Francis Ford Coppola Winery
300 Via Archimedes,
Geyserville, CA 95441
Blend: 99% Syrah 1% Petite Syrah, Generally from Paso Robles
Aging: French oak, 12 Months
TA: .64g/100 ML
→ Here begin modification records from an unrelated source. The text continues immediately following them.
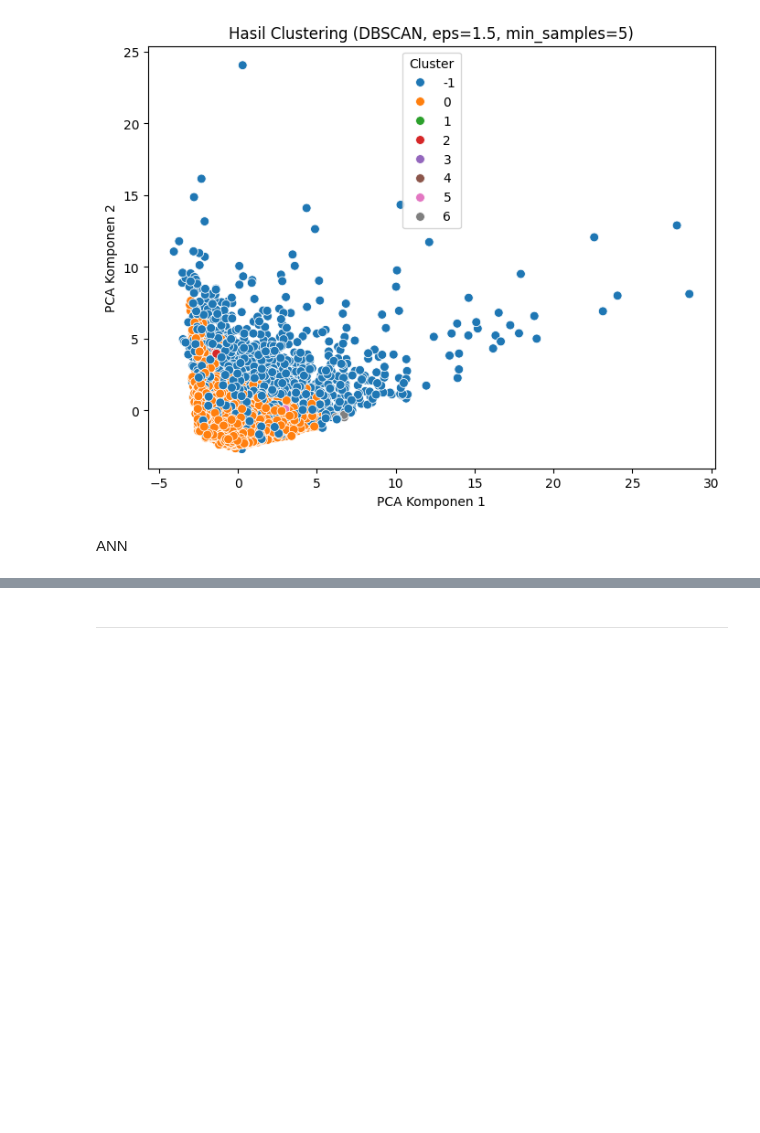
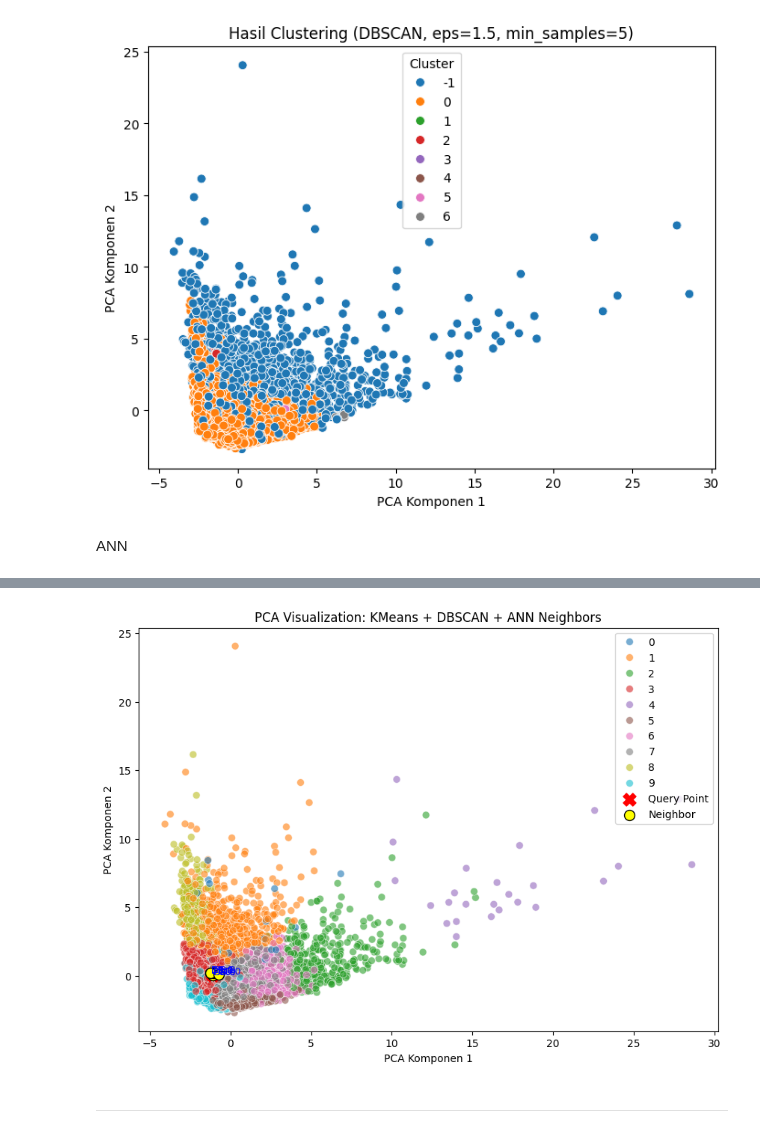
Before and after one commit to Raudhil/Machine-Learning-2025, a Jupyter notebook: UTS/UTS_2341720164_RAUDHIL_FIRDAUS_NAUFAL.ipynb, the cells around one changed output, grey strips where cells are left out. Cells and saved outputs as stored; diff of their text form; code cells hidden in the pictures; blank space fills up the shorter version.

```diff
--- a/UTS/UTS_2341720164_RAUDHIL_FIRDAUS_NAUFAL.ipynb
+++ b/UTS/UTS_2341720164_RAUDHIL_FIRDAUS_NAUFAL.ipynb
@@ -357,7 +388,6 @@ Davies–Bouldin Index (DBSCAN): 1.8557
 ANN
 # %%
 X_array = X_scaled
-
 dim = X_array.shape[1]
 ann = AnnoyIndex(dim, 'euclidean')
 
@@ -371,9 +401,21 @@ neighbors, distances = ann.get_nns_by_item(query_idx, 5, include_distances=True)
 
 print(f"Query Point Index: {query_idx}")
 print(f"Cluster (KMeans): {labels_best[query_idx]}")
+
 print("\nNearest Neighbors and Distances:")
 for n, d in zip(neighbors, distances):
     print(f"Neighbor Index: {n} | Distance: {d:.4f} | Cluster (KMeans): {labels_best[n]}")
+
+dbscan = DBSCAN(eps=1.5, min_samples=5)
+labels_db = dbscan.fit_predict(X_scaled)
+
+print("\n--- DBSCAN Analysis ---")
+print(f"Query Point Index: {query_idx}")
+print(f"Cluster (DBSCAN): {labels_db[query_idx]}")
+
+print("\nNearest Neighbors and DBSCAN Clusters:")
+for n, d in zip(neighbors, distances):
+    print(f"Neighbor Index: {n} | Distance: {d:.4f} | Cluster (DBSCAN): {labels_db[n]}")
 # %% [output]
 Query Point Index: 42
 Cluster (KMeans): 3
@@ -387,3 +440,41 @@ Neighbor Index: 3900 | Distance: 0.6755 | Cluster (KMeans): 3
+# %%
+pca = PCA(n_components=2)
+X_pca = pca.fit_transform(X_scaled)
+
+plt.figure(figsize=(10,7))
+
+sns.scatterplot(
+    x=X_pca[:,0], y=X_pca[:,1],
+    hue=labels_best, palette="tab10",
+    s=50, alpha=0.6, legend="full"
+)
+
+plt.scatter(
+    X_pca[query_idx,0], X_pca[query_idx,1],
+    color='red', s=150, marker='X', label='Query Point'
+)
+
+for i, n in enumerate(neighbors):
+    plt.scatter(
+        X_pca[n,0], X_pca[n,1],
+        color='yellow', edgecolor='black',
+        s=100, marker='o',
+        label='Neighbor' if i==0 else ""
+    )
+
+for n in [query_idx] + neighbors:
+    plt.text(
+        X_pca[n,0]+0.02, X_pca[n,1]+0.02,
+        f"DB:{labels_db[n]}", fontsize=9, color='blue'
+    )
+
+plt.title("PCA Visualization: KMeans + DBSCAN + ANN Neighbors")
+plt.xlabel("PCA Komponen 1")
+plt.ylabel("PCA Komponen 2")
+plt.legend(loc="best")
+plt.show()
+# %% [output]
+[figure, added]
 # %% [markdown]
 ---
 # %% [markdown]
```
Also changed, not shown: parts of 4 cells of this notebook.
Included in the 12 shown on Coppola’s web site for the “Diamond Collection” are Claret, Pavilion (a Chardonnay), Oregon Pinot Noir, Cabernet Sauvignon, Chardonnay (not the Pavilion), Red Blend, Malbec, Pinot Grigio, Pinot Noir (not the Oregon), Sauvignon Blanc, Zinfandel and the Syrah-Shiraz.